Most
Recent Posts

Worm-Free Apples Without Chemicals


I have had great success with this recipe in drawing coddling moths away from my apples.  

This is what I do to trap them:
  • Using a cleaned out 1 gallon milk jug, cut a hole about the size of a  small egg just below the milk jugs shoulder.  This can easily be done if you first put hot water in the jug and shake it around until the sides get warm.  Empty out water and cut hole with a sharp knife. 
  • Recipe: 1 cup cider vinegar
                    1/3 cup dark molasses
                    1/2 teaspoon ammonia
                    Add enough water to make 1 1/2 quarts liquid
  • Mix together and pour into milk jug using a funnel. Make sure to replace the cap on the milk jug.
  • When apple trees are just about done blooming tie the jug on a sturdy branch with a strip of cloth. Hang the jug with the hole facing slightly down so the rain can't get in but also so the mixture can't spill out.
  • As the season progresses, you'll notice the mixture evaporating, I just grab my lawn hose and add more water to the jug. 
  • Keep jugs in the tree until harvest is over.  Discard the jugs, but first...be amazed at how many moths are in the mixture...pretty gross!
  • Place 2-4 jugs in different locations for an average sized tree.
This recipe is also supposed to work good in cherry and pear trees.

10 comments:

  1. Wow gonna to do it today ... no worms in my apples this year! Thanks for the know

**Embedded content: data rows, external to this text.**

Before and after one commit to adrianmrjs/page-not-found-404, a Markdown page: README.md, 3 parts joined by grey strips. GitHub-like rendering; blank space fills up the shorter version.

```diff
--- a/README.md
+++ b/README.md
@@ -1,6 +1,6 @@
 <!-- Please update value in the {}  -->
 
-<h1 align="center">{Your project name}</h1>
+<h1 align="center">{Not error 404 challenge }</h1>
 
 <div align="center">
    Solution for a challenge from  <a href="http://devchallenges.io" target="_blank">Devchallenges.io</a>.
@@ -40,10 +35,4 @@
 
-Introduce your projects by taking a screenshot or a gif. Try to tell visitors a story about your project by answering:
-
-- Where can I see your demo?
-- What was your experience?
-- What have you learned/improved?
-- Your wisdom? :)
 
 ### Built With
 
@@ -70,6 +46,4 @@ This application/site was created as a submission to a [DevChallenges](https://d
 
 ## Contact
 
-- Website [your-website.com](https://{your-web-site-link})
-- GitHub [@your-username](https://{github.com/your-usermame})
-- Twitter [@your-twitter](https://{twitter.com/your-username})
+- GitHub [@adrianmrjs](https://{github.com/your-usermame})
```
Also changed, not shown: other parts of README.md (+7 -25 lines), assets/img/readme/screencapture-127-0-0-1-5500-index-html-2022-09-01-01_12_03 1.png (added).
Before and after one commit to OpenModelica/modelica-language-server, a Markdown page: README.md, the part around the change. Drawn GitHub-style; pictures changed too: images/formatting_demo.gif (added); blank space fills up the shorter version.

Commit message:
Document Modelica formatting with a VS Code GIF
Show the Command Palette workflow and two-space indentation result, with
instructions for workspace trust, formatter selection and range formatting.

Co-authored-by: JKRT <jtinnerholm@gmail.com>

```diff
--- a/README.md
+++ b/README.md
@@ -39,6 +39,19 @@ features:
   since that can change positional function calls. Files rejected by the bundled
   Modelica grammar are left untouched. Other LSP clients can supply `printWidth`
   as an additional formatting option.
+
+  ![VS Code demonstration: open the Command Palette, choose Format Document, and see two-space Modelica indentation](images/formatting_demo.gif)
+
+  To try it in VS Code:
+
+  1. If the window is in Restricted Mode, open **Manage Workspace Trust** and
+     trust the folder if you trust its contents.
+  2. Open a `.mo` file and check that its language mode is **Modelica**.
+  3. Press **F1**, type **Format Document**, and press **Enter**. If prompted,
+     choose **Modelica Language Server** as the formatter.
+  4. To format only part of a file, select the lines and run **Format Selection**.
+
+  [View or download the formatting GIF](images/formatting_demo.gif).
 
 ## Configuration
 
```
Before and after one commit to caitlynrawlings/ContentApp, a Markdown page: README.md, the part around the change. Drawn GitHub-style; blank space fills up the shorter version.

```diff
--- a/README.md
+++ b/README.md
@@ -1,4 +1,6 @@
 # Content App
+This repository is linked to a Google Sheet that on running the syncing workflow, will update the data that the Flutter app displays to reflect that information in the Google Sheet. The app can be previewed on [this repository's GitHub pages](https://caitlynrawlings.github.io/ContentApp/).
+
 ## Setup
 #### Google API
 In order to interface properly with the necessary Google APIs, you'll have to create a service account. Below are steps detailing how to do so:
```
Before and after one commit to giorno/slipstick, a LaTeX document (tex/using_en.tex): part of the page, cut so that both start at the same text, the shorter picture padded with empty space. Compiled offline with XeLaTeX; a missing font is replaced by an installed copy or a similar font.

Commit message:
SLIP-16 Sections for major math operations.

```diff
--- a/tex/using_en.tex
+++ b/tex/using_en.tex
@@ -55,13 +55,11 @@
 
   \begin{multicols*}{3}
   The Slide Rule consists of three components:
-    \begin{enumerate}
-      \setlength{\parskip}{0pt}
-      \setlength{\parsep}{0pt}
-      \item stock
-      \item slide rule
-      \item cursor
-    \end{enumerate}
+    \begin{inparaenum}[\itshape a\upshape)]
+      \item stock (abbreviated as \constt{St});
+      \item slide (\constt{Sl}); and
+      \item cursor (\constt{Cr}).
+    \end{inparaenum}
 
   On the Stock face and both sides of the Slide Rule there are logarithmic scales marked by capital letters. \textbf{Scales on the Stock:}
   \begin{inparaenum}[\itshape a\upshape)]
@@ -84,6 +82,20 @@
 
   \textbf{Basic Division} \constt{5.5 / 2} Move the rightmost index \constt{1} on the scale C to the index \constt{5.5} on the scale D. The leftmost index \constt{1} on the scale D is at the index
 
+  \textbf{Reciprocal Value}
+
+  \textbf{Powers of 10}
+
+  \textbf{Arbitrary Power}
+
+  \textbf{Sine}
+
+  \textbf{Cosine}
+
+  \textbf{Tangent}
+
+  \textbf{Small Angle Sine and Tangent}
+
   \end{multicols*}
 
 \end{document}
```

    ReplyDelete
  2. Love it and cross posting it as well.

    ReplyDelete
  3. Thanks Grace...appreciate the publicity!

    joybug...it works really good, if you do it every year, the worms get angry and leave for good...lol

    ReplyDelete
  4. Oh! I'm so glad I read this. It is so timely. It's too cold where I live but my mother-in-law has apples and has the worm problem every year. Do you think it also works in pear trees? Thank you so much for the tip! If you don't mind, I'd like to re-post it someitme soon.

    ReplyDelete
  5. Sorry, you already said that it would work on a pear tree. I was just so excited about it, I guess I didn't read the whole thing. But now I have! Twice!

    ReplyDelete
  6. Melanie...you make me laugh! It's good to know I'm not the only mother with on eye on the computer and the other eye on the kids!

    ReplyDelete
  7. I never would have thought of this - brilliant! Now I'm wondering if there's a similar fix for fruit flies that eat all my strawberries before they ripen? Someone said to put a glass of wine in the garden?? Not sure about that one...

    RJ, the HOPE Coach
    http://jrrsehopecoaching.com

    ReplyDelete
  8. RJ,
    I planted a sage bush in with my strawberries and have no problem with fruit flies. I do have to keep the bush pruned down to keep it small.

    ReplyDelete
  9. Do you think it would work on an apricot tree? We battle worms all the time.

    ReplyDelete

Due to spam, Anonymous comments will not be posted.